Many studies have now been conducted on the effect of Canadian legislation pertaining to firearms control. Why look at our results? How are our results more credible than those of other studies?
First, we take into account other factors, such as the proportion of young men, beer consumption, the number of police per inhabitant, incarceration rates and unemployment rates, to name but a few of other concomitant factors.
Second, we employ statistical methods enabling us to obtain valid estimates.
Third, we distinguish homicides according to the weapon used and the relationship between the parties. However, the chief advantage of our studies resides, in my opinion, in the use of the province as an analysis unit, which many studies do not do.
For example, in our latest study, we take account of the various homicide rates in the six Canadian provinces and the Atlantic region for the period from 1974 to 2006. That enables us to have a sample of 231 observations. This is a large enough sample to detect the effects of the laws. A simple sample of 30 or 35 observations would be completely inadequate, for lack of statistical strength.
In addition, this enables us to take into account provincial jurisdiction respecting law enforcement. Laws come into effect at the same time throughout Canada, but it is the provinces that are responsible for enforcing them. So any evaluation of the laws respecting firearms control in Canada must take this into account.
Finally, using the provinces as an analysis unit enables us to take into account crime rate variations among them. Canada in itself is not representative of the problems experienced in the provinces.
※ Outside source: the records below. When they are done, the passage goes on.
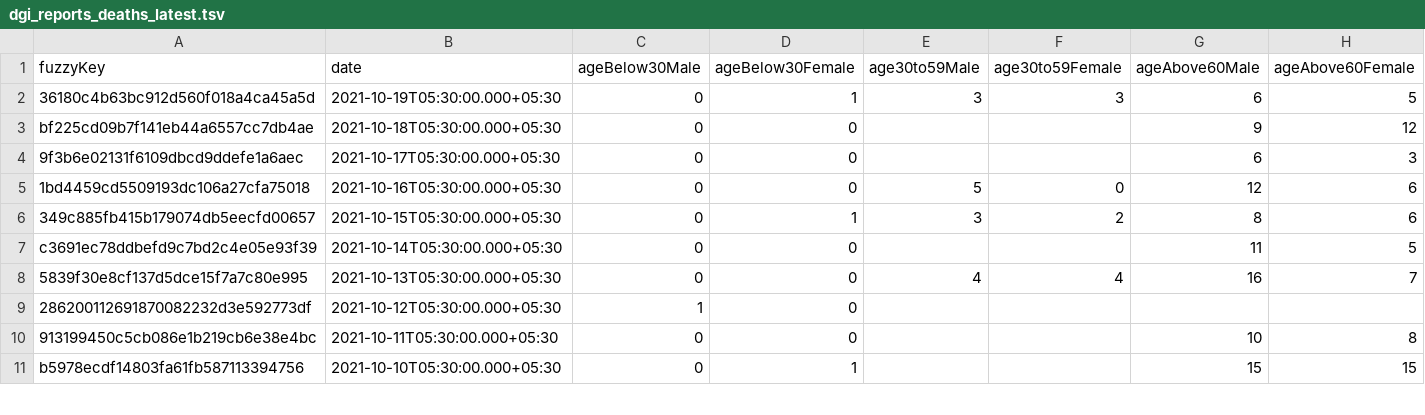
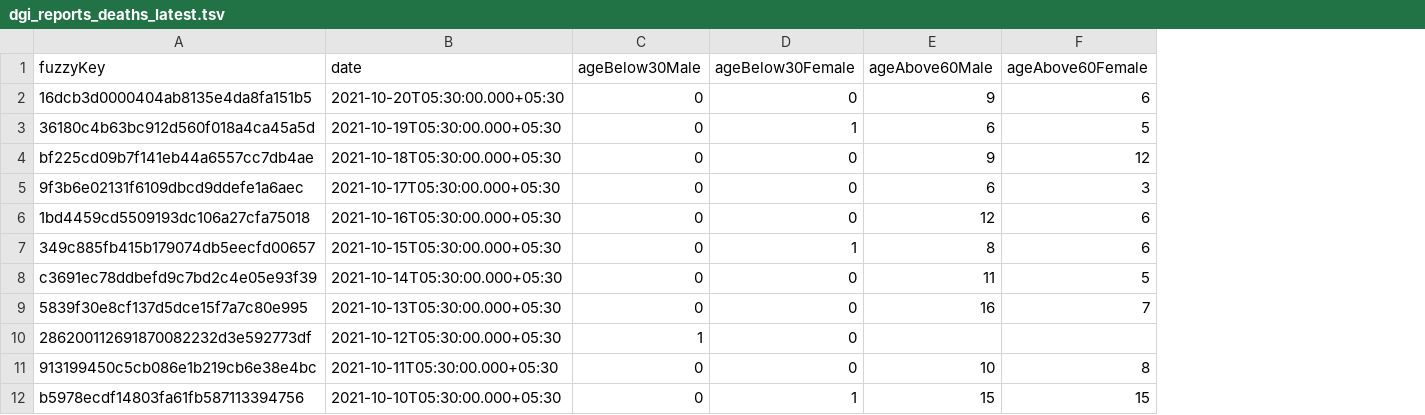
Before and after one commit to kaveenr/covid19-memorial-lk-data, a TSV file: data/dgi_reports_deaths_latest.tsv, drawn as a sheet; only a part is shown; removed rows and columns are numbered as before the commit, all else as after; the diff names each change by its address in the sheet, - before the commit and + after, or states it on an @@ line.

```diff
--- a/data/dgi_reports_deaths_latest.tsv
+++ b/data/dgi_reports_deaths_latest.tsv
-column E (age30to59Male), rows 2-8: 3 |  |  | 5 | 3 |  | 4
-column F (age30to59Female), rows 2-8: 3 |  |  | 0 | 2 |  | 4
+row 2: 16dcb3d0000404ab8135e4da8fa151b5 | 2021-10-20T05:30:00.000+05:30 | 0 | 0 | 9 | 6
```
Also changed, not shown: 2 other files.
In conclusion, the results of our studies demonstrate that Bill C-68 has helped to prevent 300 deaths a year. On the basis of data on the direct and indirect costs of deaths by firearm, we estimate that over $400 million a year is saved in costs from the prevention of those 300 deaths. This amount compares favourably with the $63 million dedicated annually to the operation of the Canadian Firearms Program and the $9.1 million dedicated to registration activities, according to the RCMP report.
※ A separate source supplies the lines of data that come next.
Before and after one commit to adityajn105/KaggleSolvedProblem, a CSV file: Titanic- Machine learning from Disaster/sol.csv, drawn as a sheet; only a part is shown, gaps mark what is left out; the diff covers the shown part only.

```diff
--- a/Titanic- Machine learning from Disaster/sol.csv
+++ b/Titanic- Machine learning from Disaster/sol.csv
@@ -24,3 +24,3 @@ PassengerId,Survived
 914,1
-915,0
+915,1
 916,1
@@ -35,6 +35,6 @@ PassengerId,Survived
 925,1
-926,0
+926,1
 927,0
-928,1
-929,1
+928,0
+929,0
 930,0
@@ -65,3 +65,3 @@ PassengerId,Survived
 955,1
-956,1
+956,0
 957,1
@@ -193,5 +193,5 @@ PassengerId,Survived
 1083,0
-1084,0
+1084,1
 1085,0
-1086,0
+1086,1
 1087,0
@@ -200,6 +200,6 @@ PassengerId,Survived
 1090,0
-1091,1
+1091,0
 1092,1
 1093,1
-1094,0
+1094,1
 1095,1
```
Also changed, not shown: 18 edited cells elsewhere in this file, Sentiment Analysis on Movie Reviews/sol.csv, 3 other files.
On the basis of our results, we think that eliminating the firearms registry may compromise the health and safety of Canadians. The requirements to obtain a firearms licence and to register firearms are two necessary and complementary measures. These measures allow us to link each firearm to its owner...